What the task requires
Every line holding "LinearLayout" should be copied from the records below.
━━━
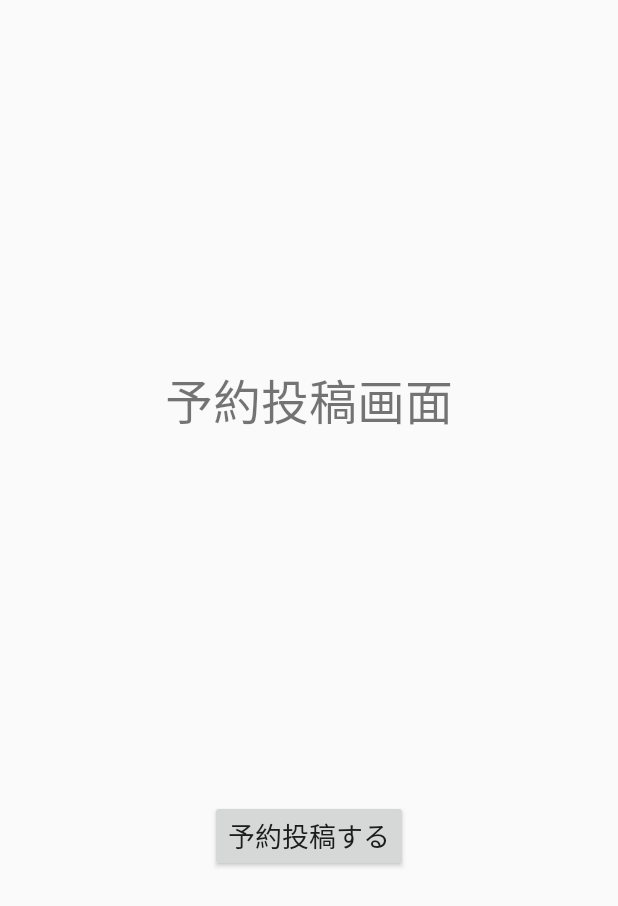
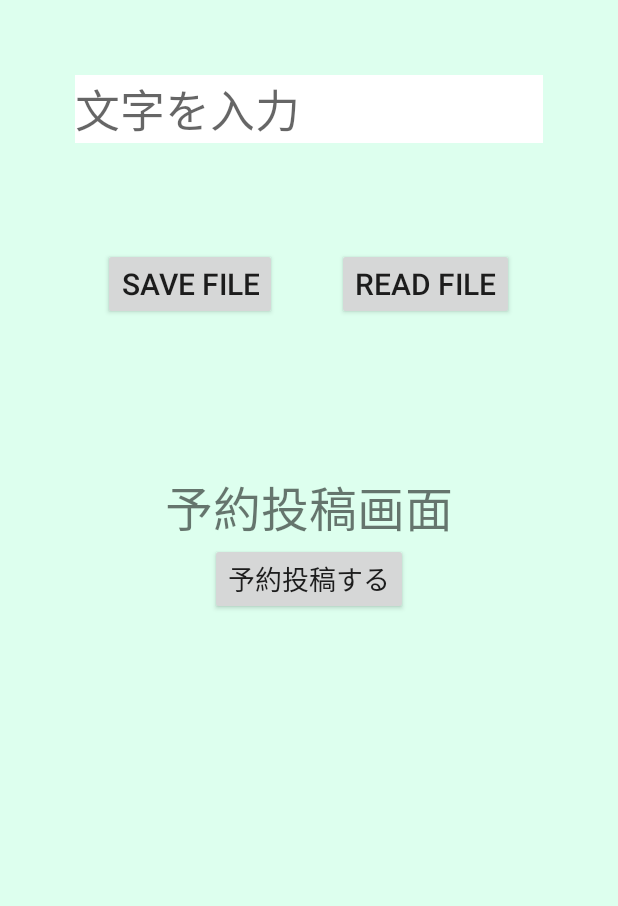
Before and after one commit to kobearen/Autopost2, an Android app: the layout fragment_first.xml on its own in the app's theme, with its tools: preview values and no code run, on a phone screen of 412 x 824 dp. Shown: the top 906 px of the screen. Run offline under Robolectric (Android 15) with nearby library versions, the phone set to English and light mode, and no system bars.

Commit message:
内部ストレージ挑戦中

```diff
--- a/Autopost2/app/src/main/AndroidManifest.xml
+++ b/Autopost2/app/src/main/AndroidManifest.xml
@@ -15,10 +15,7 @@
             android:roundIcon="@mipmap/ic_launcher_round"
             android:supportsRtl="true"
             android:theme="@style/AppTheme">
-        <activity
-                android:name=".LoginActivity2"
-                android:label="@string/title_activity_login2">
-        </activity>
+
         <activity android:name=".MainActivity">
             <intent-filter>
                 <action android:name="android.intent.action.MAIN"/>
--- a/Autopost2/app/src/main/res/layout/activity_main.xml
+++ b/Autopost2/app/src/main/res/layout/activity_main.xml
@@ -65,7 +65,7 @@
 
         <EditText
                 android:id="@+id/edit_text"
-                android:hint="@string/hint"
+                android:hint="hint"
                 android:layout_width="match_parent"
                 android:layout_height="wrap_content"
                 android:layout_margin="20dp"
@@ -74,7 +74,7 @@
 
         <Button
                 android:id="@+id/postbutton"
-                android:text="@string/postbutton"
+                android:text="postbutton"
                 android:layout_width="wrap_content"
                 android:layout_height="wrap_content"/>
 
--- a/Autopost2/app/src/main/res/layout/fragment_first.xml
+++ b/Autopost2/app/src/main/res/layout/fragment_first.xml
@@ -1,10 +1,57 @@
 <?xml version="1.0" encoding="utf-8"?>
-<android.support.constraint.ConstraintLayout xmlns:android="http://schemas.android.com/apk/res/android"
-     android:layout_width="match_parent"
-     android:layout_height="match_parent"
-     xmlns:tools="http://schemas.android.com/tools"
-     xmlns:app="http://schemas.android.com/apk/res-auto"
-     tools:context=".FirstFragment">
+<LinearLayout xmlns:android="http://schemas.android.com/apk/res/android"
+              xmlns:tools="http://schemas.android.com/tools"
+              android:layout_width="match_parent"
+              android:layout_height="match_parent"
+              android:orientation="vertical"
+              android:gravity="center_horizontal"
+              android:background="#dfe"
+              tools:context=".FirstFragment">
+
+<!--入力箇所-->
+    <EditText
+            android:id="@+id/editText"
+            android:layout_width="match_parent"
+            android:layout_height="wrap_content"
+            android:hint="@string/hint"
+            android:layout_margin="50dp"
+            android:textSize="30sp"
+            android:background="#fff"
+
+    />
+
+
+    <LinearLayout
+            android:orientation="horizontal"
+            android:gravity="center"
+            android:layout_width="match_parent"
+            android:layout_height="wrap_content">
+
+        <Button
+                android:id="@+id/button_save"
+                android:text="@string/save_file"
+                android:layout_margin="20dp"
+                android:textSize="20sp"
+                android:layout_width="wrap_content"
+                android:layout_height="wrap_content" />
+
+        <Button
+                android:id="@+id/button_read"
+                android:text="@string/read_file"
+                android:textSize="20sp"
+                android:layout_margin="20dp"
+                android:layout_width="wrap_content"
+                android:layout_height="wrap_content" />
+
+</LinearLayout>
+
+    <TextView
+            android:id="@+id/textview"
+            android:textSize="30sp"
+            android:textColor="#000"
+            android:layout_margin="20sp"
+            android:layout_width="wrap_content"
+            android:layout_height="wrap_content" />
 
     <TextView
             android:id="@+id/textView"
@@ -12,10 +59,7 @@
             android:layout_height="wrap_content"
             android:text="予約投稿画面"
             android:textSize="32sp"
-            app:layout_constraintTop_toTopOf="parent"
-            app:layout_constraintBottom_toTopOf="@+id/button"
-            app:layout_constraintStart_toStartOf="parent"
-            app:layout_constraintEnd_toEndOf="parent" />
+     />
 
     <Button
             android:id="@+id/button"
@@ -23,10 +67,5 @@
             android:layout_height="wrap_content"
             android:text="予約投稿する"
             android:textSize="18sp"
-            app:layout_constraintTop_toBottomOf="@+id/textView"
-            app:layout_constraintBottom_toBottomOf="parent"
-            app:layout_constraintStart_toStartOf="parent"
-            app:layout_constraintEnd_toEndOf="parent" />
-
-
-</android.support.constraint.ConstraintLayout>
+     />
+        </LinearLayout>
--- a/Autopost2/app/src/main/res/values/strings.xml
+++ b/Autopost2/app/src/main/res/values/strings.xml
@@ -45,4 +45,12 @@
     <string name="error_field_required">This field is required</string>
     <string name="permission_rationale">"Contacts permissions are needed for providing email completions."</string>
 
+    <!--FirstFragment-->
+    <string name="no_text">"No text !"</string>
+    <string name="saved">Saved</string>
+    <string name="read_error">Read file error !</string>
+    <string name="hint">文字を入力</string>
+    <string name="save_file">Save file</string>
+    <string name="read_file">Read file</string>
+
 </resources>
```
Also changed, not shown: Autopost2/app/src/main/java/com/example/autopost2/FirstFragment.kt (+76 -1 lines), Autopost2/app/src/main/res/mipmap-hdpi/ic_launcher_round.png, Autopost2/app/src/main/res/mipmap-hdpi/ic_launcher_round2.png (added).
━━━
Solution below
+<LinearLayout xmlns:android="http://schemas.android.com/apk/res/android"
+    <LinearLayout
+</LinearLayout>
+        </LinearLayout>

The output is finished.